Jonathan Jones is the art critic of the Guardian. He appears in the BBC television series Private Life of a Masterpiece and gives talks at the Tate and other galleries. In 2009 he was a judge for the Turner Prize. Jonathan lives in London with his wife and daughter.
A Modern Art Notes Best Book of the Year
“An informative celebration of two competing geniuses.”
“An intricate plot . . . [with] provocative ideas.” —The Wall Street Journal
“Thrilling . . . Written with a novelist’s sense of pace.” —The Independent (London)
“Fascinating, revelatory and often daring. . . . Jones makes a wonderful guide to this dramatic moment of history.” —Christian Science Monitor
“Art lovers, Renaissance junkies, and even travelers will love this book.”—Kirkus Reviews (starred)
“Delightful. . . . Vibrant . . . Sparing neither the two artists, nor Florence, their quirks of character.
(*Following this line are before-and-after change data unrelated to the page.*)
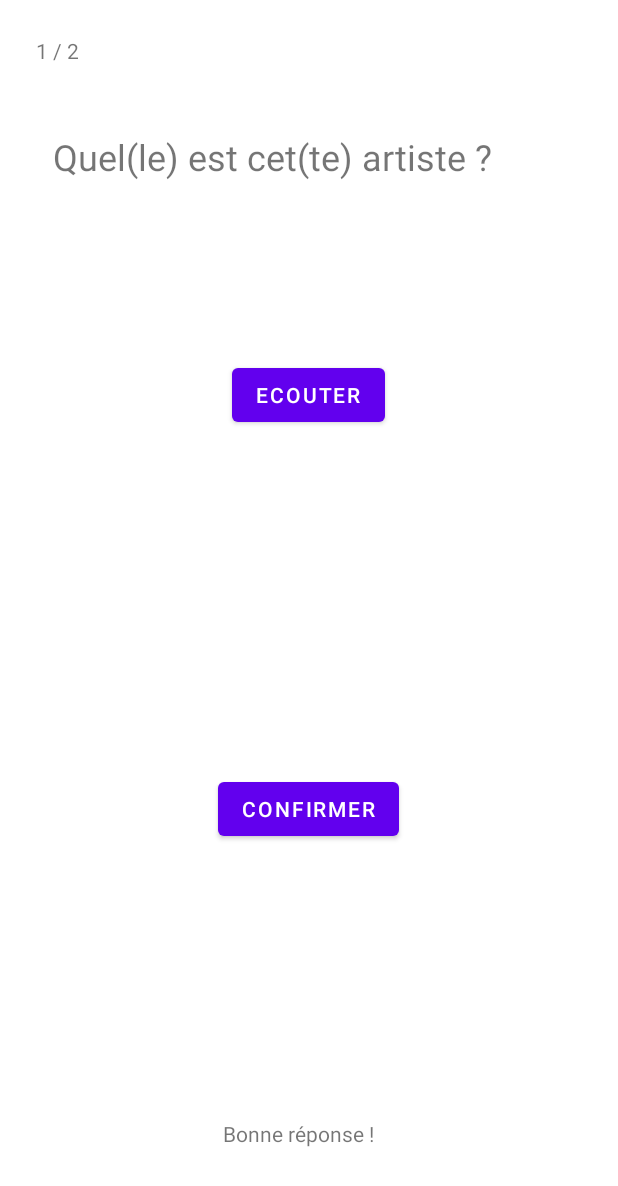
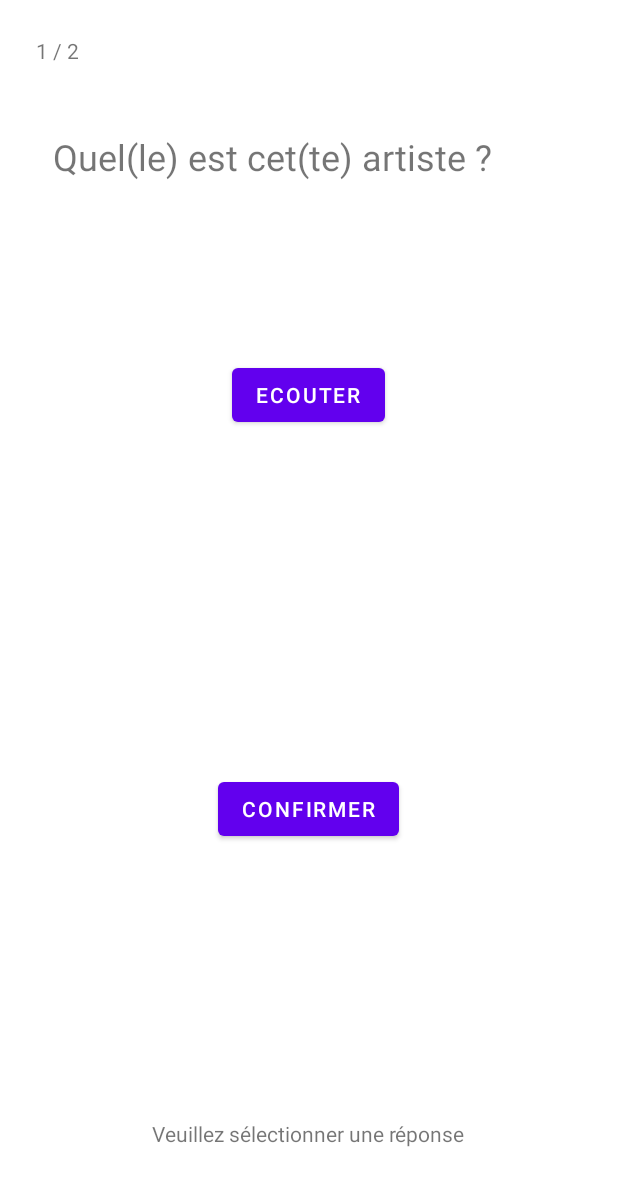
Before and after one commit to coding-factory-classrooms/android-l2-flashcards-groupe-3-blindtest-musical, an Android app: the layout activity_blind_test.xml on its own in the app's theme, with its tools: preview values and no code run, on a phone screen of 412 x 824 dp. Shown: the top 1186 px of the screen. Run offline under Robolectric (Android 15) with nearby library versions, the phone set to English and light mode, and no system bars.

```diff
--- a/app/src/main/res/layout/activity_blind_test.xml
+++ b/app/src/main/res/layout/activity_blind_test.xml
@@ -51,14 +51,14 @@
 
     <TextView
         android:id="@+id/responseTextView"
-        android:layout_width="114dp"
+        android:layout_width="wrap_content"
         android:layout_height="26dp"
         android:layout_marginBottom="52dp"
         app:layout_constraintBottom_toBottomOf="parent"
         app:layout_constraintEnd_toEndOf="@+id/textView"
         app:layout_constraintHorizontal_bias="0.502"
         app:layout_constraintStart_toStartOf="@+id/textView"
-        tools:text="Bonne réponse !" />
+        tools:text="Veuillez sélectionner une réponse" />
 
     <Button
         android:id="@+id/confirmButton"
```
Also changed, not shown: app/src/main/java/com/rosstail/blindtest/BlindTestActivity.java (+33 -3 lines).
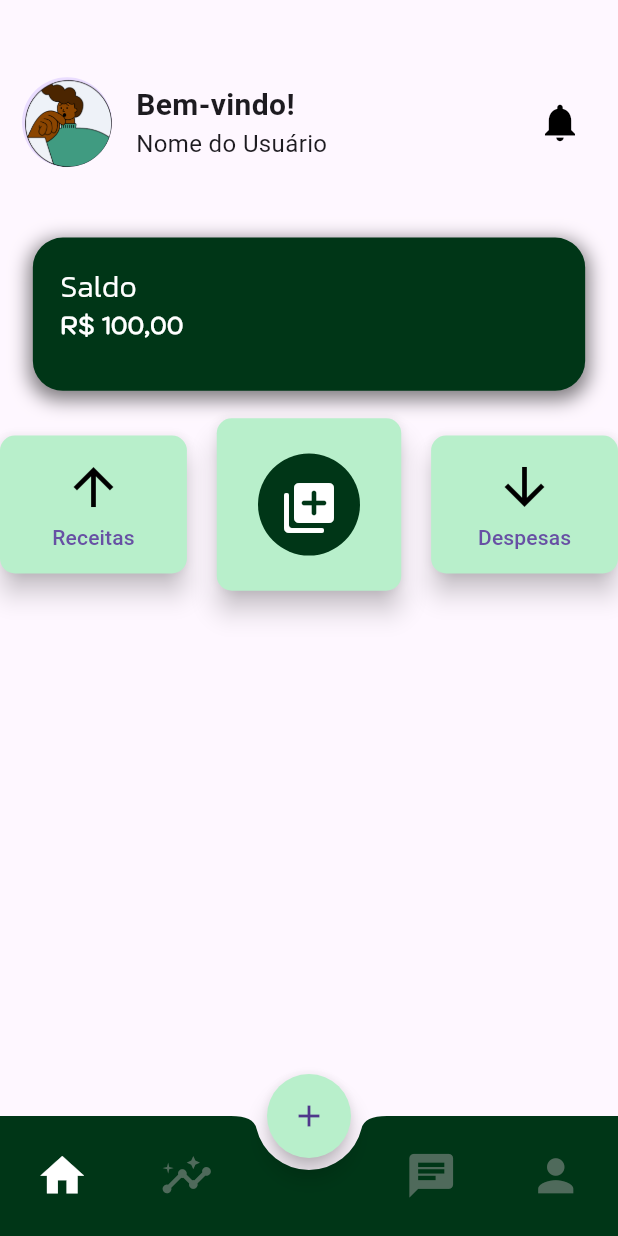
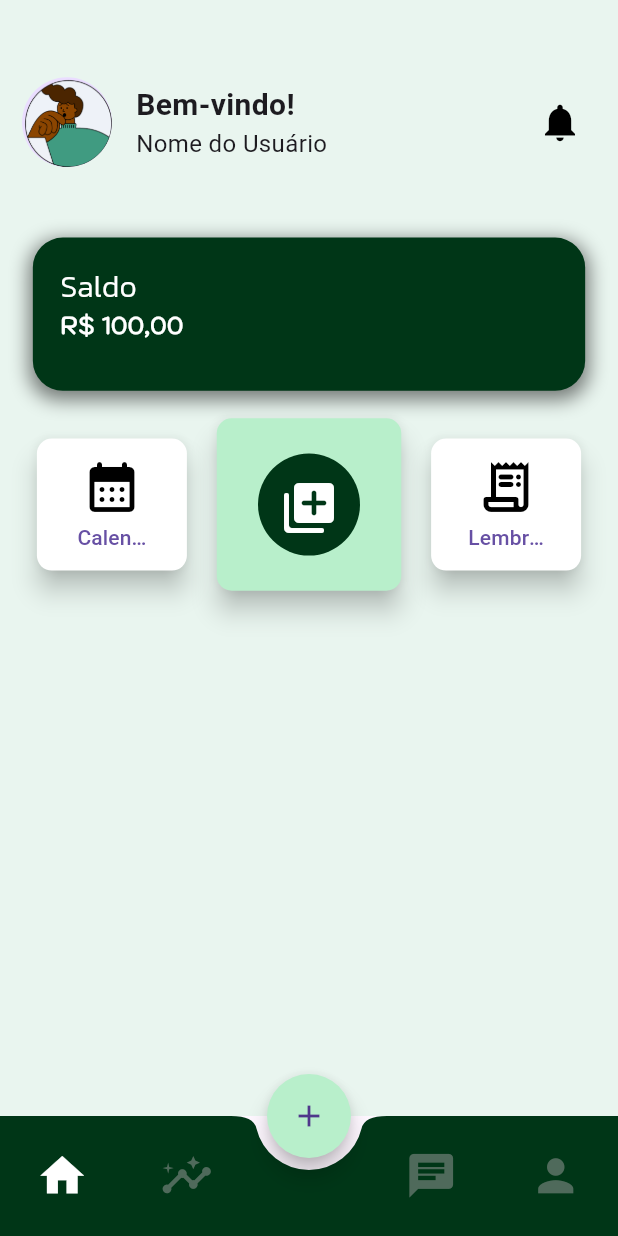
Before and after one commit to devgrc/teste_flutter, a Flutter app: the HomePage screen opened directly, on a phone screen of 412 x 824 dp. Run offline on Flutter 3.47's test engine with Material 3 defaults, Android fonts, the phone set to English and light mode, and no system bars; statements that could not run were skipped.

Commit message:
feat: :sparkles: Adiciona o botão calendário e o botão lembretes a homepage

```diff
--- a/lib/features/home/home_page.dart
+++ b/lib/features/home/home_page.dart
@@ -10,8 +10,10 @@ class HomePage extends StatefulWidget {
 }
 
 class _HomePageState extends State<HomePage> {
-  double get TextScaleFactor => MediaQuery.of(context).size.width < 360.0 ? 0.7 : 1.0;
-  double get iconsize => MediaQuery.of(context).size.width < 360.0 ? 16.0 : 24.0;
+  double get TextScaleFactor =>
+      MediaQuery.of(context).size.width < 360.0 ? 0.7 : 1.0;
+  double get iconsize =>
+      MediaQuery.of(context).size.width < 360.0 ? 16.0 : 24.0;
   int _selectedIndex = 0;
 
   final List<Widget> _widgetOptions = <Widget>[
@@ -33,7 +35,8 @@ class _HomePageState extends State<HomePage> {
     final textScaleFactor = MediaQuery.textScaleFactorOf(context);
 
     return Scaffold(
-      body: SingleChildScrollView(
+      body: Container(
+        color: const Color(0x00b8efcb).withOpacity(0.3),
         child: Column(
           children: [
             // Seção de boas-vindas
@@ -48,7 +51,8 @@ class _HomePageState extends State<HomePage> {
                       children: [
                         const CircleAvatar(
                           radius: 30.0,
-                          backgroundImage: AssetImage('assets/images/avatar.png'),
+                          backgroundImage:
+                              AssetImage('assets/images/avatar.png'),
                         ),
                         SizedBox(width: 16.0),
                         Column(
@@ -63,7 +67,8 @@ class _HomePageState extends State<HomePage> {
                             ),
                             Text(
                               'Nome do Usuário',
-                              style: TextStyle(fontSize: 16.0 * textScaleFactor),
+                              style:
+                                  TextStyle(fontSize: 16.0 * textScaleFactor),
                             ),
                           ],
                         ),
@@ -104,8 +109,12 @@ class _HomePageState extends State<HomePage> {
                   child: Column(
                     crossAxisAlignment: CrossAxisAlignment.start,
                     children: [
-                      Text('Saldo', style: AppTextStyles.KanitSaldo.copyWith(fontSize: 20 * textScaleFactor)),
-                      Text('R\$ 100,00', style: AppTextStyles.KodchasanValor.copyWith(fontSize: 16 * textScaleFactor)),
+                      Text('Saldo',
+                          style: AppTextStyles.KanitSaldo.copyWith(
+                              fontSize: 20 * textScaleFactor)),
+                      Text('R\$ 100,00',
+                          style: AppTextStyles.KodchasanValor.copyWith(
+                              fontSize: 16 * textScaleFactor)),
                     ],
                   ),
                 ),
@@ -116,14 +125,16 @@ class _HomePageState extends State<HomePage> {
                     mainAxisAlignment: MainAxisAlignment.center,
                     children: [
                       // Botão Receitas
-                      Expanded(
+                      Container(
+                        height: 88.0, // Altura definida
+                        width: 100.0, // Largura definida
                         child: ElevatedButton(
                           onPressed: () {
-                            print('Botão esquerdo pressionado!');
+                            print('Botão Calendário pressionado!');
                           },
                           style: ElevatedButton.styleFrom(
-                            minimumSize: Size(70.w, 100.h),
-                            backgroundColor: const Color(0xFFB8EFCB),
+                            backgroundColor:
+                                const Color.fromARGB(255, 255, 255, 255),
                             elevation: 7.0,
                             shadowColor: const Color(0xFF000000),
                             shape: RoundedRectangleBorder(
@@ -133,31 +144,39 @@ class _HomePageState extends State<HomePage> {
                           child: Column(
                             mainAxisAlignment: MainAxisAlignment.center,
                             children: [
+                              const Icon(Icons.calendar_month_rounded,
+                                  color: Colors.black, size: 40.0),
                               const SizedBox(
-                                height: 40.0,
-                                width: 52.0,
-                                child: Icon(Icons.arrow_upward,
-                                    color: Colors.black, size: 40.0),
+                                  height:
+                                      4.0), // Espaçamento entre ícone e texto
+                              Text(
+                                'Calendário', // Mude aqui para o texto desejado
+                                style:
+                                    AppTextStyles.KantumruyDespRecei.copyWith(
+                                        fontSize: 11 * textScaleFactor),
+                                textAlign: TextAlign.center,
+                                overflow:
+                                    TextOverflow.ellipsis, // Para evitar quebra
                               ),
-                              SizedBox(height: 4.0),
-                              Text('Receitas',
-                                  style: AppTextStyles.KantumruyDespRecei.copyWith(fontSize: 16 * textScaleFactor)),
                             ],
                           ),
                         ),
                       ),
+
                       SizedBox(width: 20.w),
                       const BotaoAdd(),
                       SizedBox(width: 20.w),
                       // Botão Despesas
-                      Expanded(
+                      Container(
+                        height: 88.0, // Altura definida
+                        width: 100.0, // Largura definida
                         child: ElevatedButton(
                           onPressed: () {
-                            print('Botão direito pressionado!');
+                            print('Botão Lembretes pressionado!');
                           },
                           style: ElevatedButton.styleFrom(
-                            minimumSize: Size(70.w, 100.h),
-                            backgroundColor: const Color(0xFFB8EFCB),
+                            backgroundColor:
+                                const Color.fromARGB(255, 255, 255, 255),
                             elevation: 7.0,
                             shadowColor: const Color(0xFF000000),
                             shape: RoundedRectangleBorder(
@@ -167,15 +186,20 @@ class _HomePageState extends State<HomePage> {
                           child: Column(
                             mainAxisAlignment: MainAxisAlignment.center,
                             children: [
+                              const Icon(Icons.receipt_long_rounded,
+                                  color: Colors.black, size: 40.0),
                               const SizedBox(
-                                height: 40.0,
-                                width: 40.0,
-                                child: Icon(Icons.arrow_downward,
-                                    color: Colors.black, size: 40.0),
+                                  height:
+                                      4.0), // Espaçamento entre ícone e texto
+                              Text(
+                                'Lembretes', // Mude aqui para o texto desejado
+                                style:
+                                    AppTextStyles.KantumruyDespRecei.copyWith(
+                                        fontSize: 11 * textScaleFactor),
+                                textAlign: TextAlign.center,
+                                overflow:
+                                    TextOverflow.ellipsis, // Para evitar quebra
                               ),
-                              const SizedBox(height: 4.0),
-                              Text('Despesas',
-                                  style: AppTextStyles.KantumruyDespRecei.copyWith(fontSize: 16 * textScaleFactor)),
                             ],
                           ),
                         ),
```
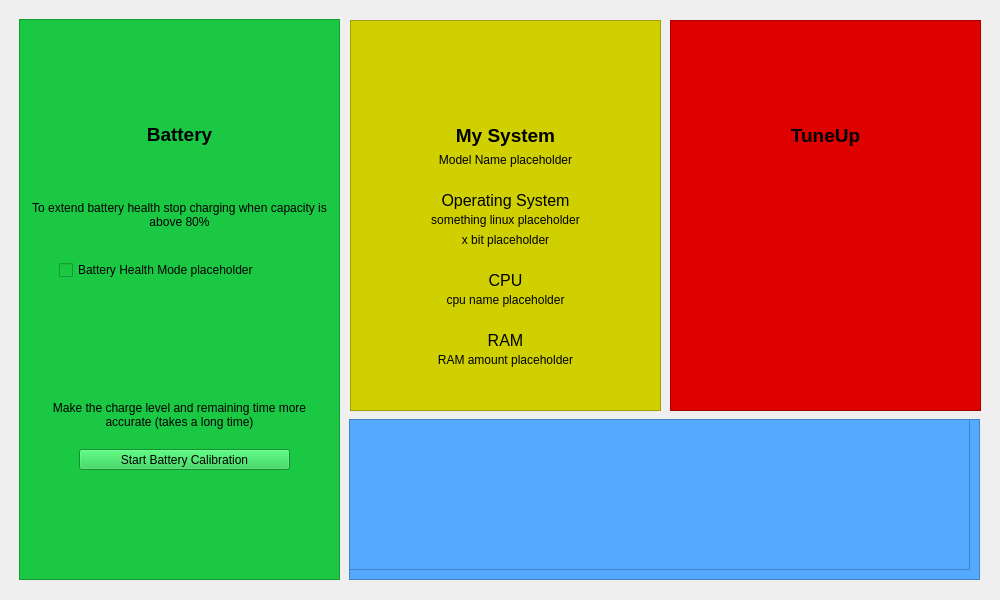
JonathanY234/Acer-Battery-Manager-for-Linux, file carecenter.ui: the form before one commit.
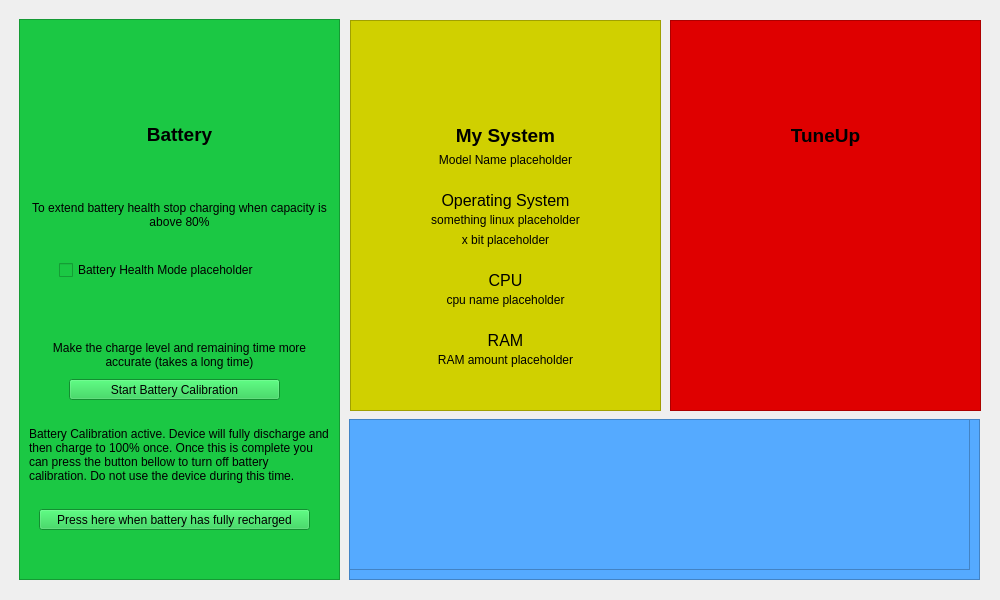
The form after the commit. Icons and pictures are not drawn.

Commit message: battery calibration mode implemented

Patch:
```diff
--- a/carecenter.ui
+++ b/carecenter.ui
@@ -126,7 +126,7 @@
      <property name="geometry">
       <rect>
        <x>10</x>
-       <y>380</y>
+       <y>320</y>
        <width>301</width>
        <height>31</height>
       </rect>
@@ -149,8 +149,8 @@
     <widget class="QPushButton" name="BatteryCalibrateButton">
      <property name="geometry">
       <rect>
-       <x>60</x>
-       <y>430</y>
+       <x>50</x>
+       <y>360</y>
        <width>211</width>
        <height>21</height>
       </rect>
@@ -168,6 +168,41 @@
       <string>Start Battery Calibration</string>
      </property>
     </widget>
+    <widget class="QLabel" name="BatteryCalibrationMessage">
+     <property name="enabled">
+      <bool>true</bool>
+     </property>
+     <property name="geometry">
+      <rect>
+       <x>10</x>
+       <y>390</y>
+       <width>301</width>
+       <height>91</height>
+      </rect>
+     </property>
+     <property name="text">
+      <string>Battery Calibration active. Device will fully discharge and then charge to 100% once. Once this is complete you can press the button bellow to turn off battery calibration. Do not use the device during this time.</string>
+     </property>
+     <property name="wordWrap">
+      <bool>true</bool>
+     </property>
+    </widget>
+    <widget class="QPushButton" name="DisableBatteryCalibrationButton">
+     <property name="enabled">
+      <bool>true</bool>
+     </property>
+     <property name="geometry">
+      <rect>
+       <x>20</x>
+       <y>490</y>
+       <width>271</width>
+       <height>21</height>
+      </rect>
+     </property>
+     <property name="text">
+      <string>Press here when battery has fully recharged</string>
+     </property>
+    </widget>
    </widget>
    <widget class="QFrame" name="YellowFrame">
     <property name="geometry">
```
Left out of the diff: 3 changed lines with no effect on the pictures. The commit also changes 6 other files.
They are flanked by a vivid parade of supporting characters.”
—The American Scholar
“Energetic, fast-paced . . . [and] dazzling.”
“[Jones] recreates for us the sights, sounds, smells and tastes of 16th century Florence.... [And] compellingly creates the world the two antagonists inhabited, replete with a cast of interesting and colorful supporting characters. . . . That propels us as surely as any well written novel, straight through to the final page.”
—New York Journal of Books
“There is sensuous finesse in Jones's descriptions.”
“The Lost Battles . . . reanimates the giddy heights of the Renaissance through its evocation of a mighty scrap between Leonardo da Vinci and Michelangelo.”
—The Daily Telegraph